**** Provided records

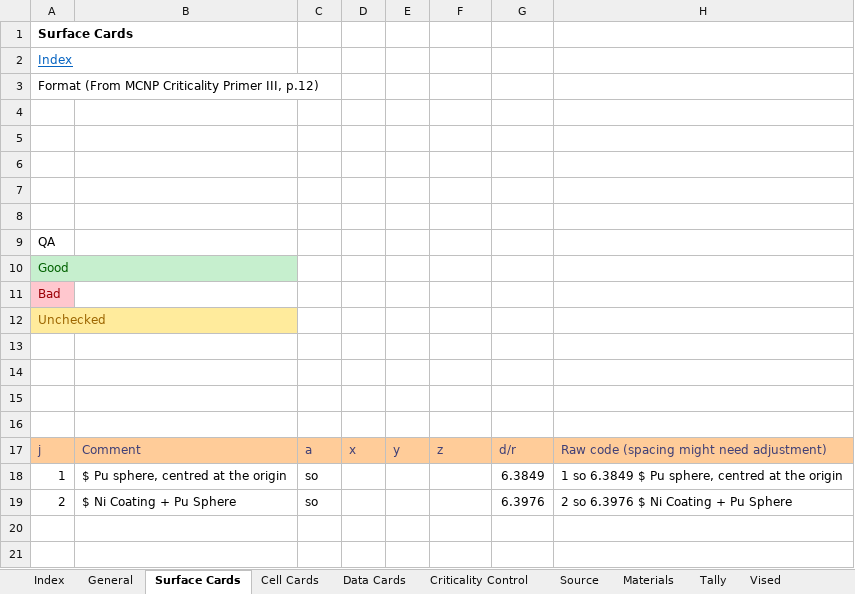
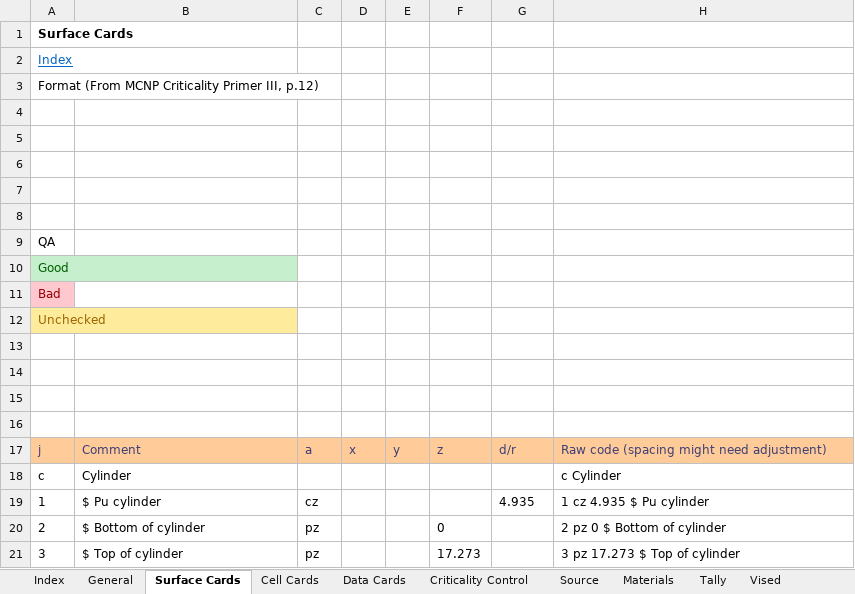
Before and after one commit to patrickdolloso/MCNP6-Criticality-Primer, an Excel workbook: MCNP Example Runs/Ex2-3/Ex2-3.xlsx, sheet Surface Cards, drawn as a sheet; values as stored, in another font and other column widths than the file's, no borders; charts and pictures not drawn; removed rows and columns are numbered as before the commit, all else as after; the diff names each change by its address in the sheet, - before the commit and + after, or states it on an @@ line.

```diff
--- a/MCNP Example Runs/Ex2-3/Ex2-3.xlsx (sheet Surface Cards)
+++ b/MCNP Example Runs/Ex2-3/Ex2-3.xlsx (sheet Surface Cards)
-row 18: 1 | $ Pu sphere, centred at the origin | so |  |  |  | 6.3849 | 1 so 6.3849 $ Pu sphere, centred at the origin
-row 19: 2 | $ Ni Coating + Pu Sphere | so |  |  |  | 6.3976 | 2 so 6.3976 $ Ni Coating + Pu Sphere
+row 18: c | Cylinder |  |  |  |  |  | c Cylinder
+row 19: 1 | $ Pu cylinder | cz |  |  |  | 4.935 | 1 cz 4.935 $ Pu cylinder
+row 20: 2 | $ Bottom of cylinder | pz |  |  | 0 |  | 2 pz 0 $ Bottom of cylinder
+row 21: 3 | $ Top of cylinder | pz |  |  | 17.273 |  | 3 pz 17.273 $ Top of cylinder
```
Also changed, not shown: sheet Materials, sheet General, sheet Cell Cards, sheet Source, charts or pictures, 1 other file.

********

■ **Your goal**: Count the lines of the data that hold the string "Example", and give that number as the entire reply.

■ **Result of the exercise**: 3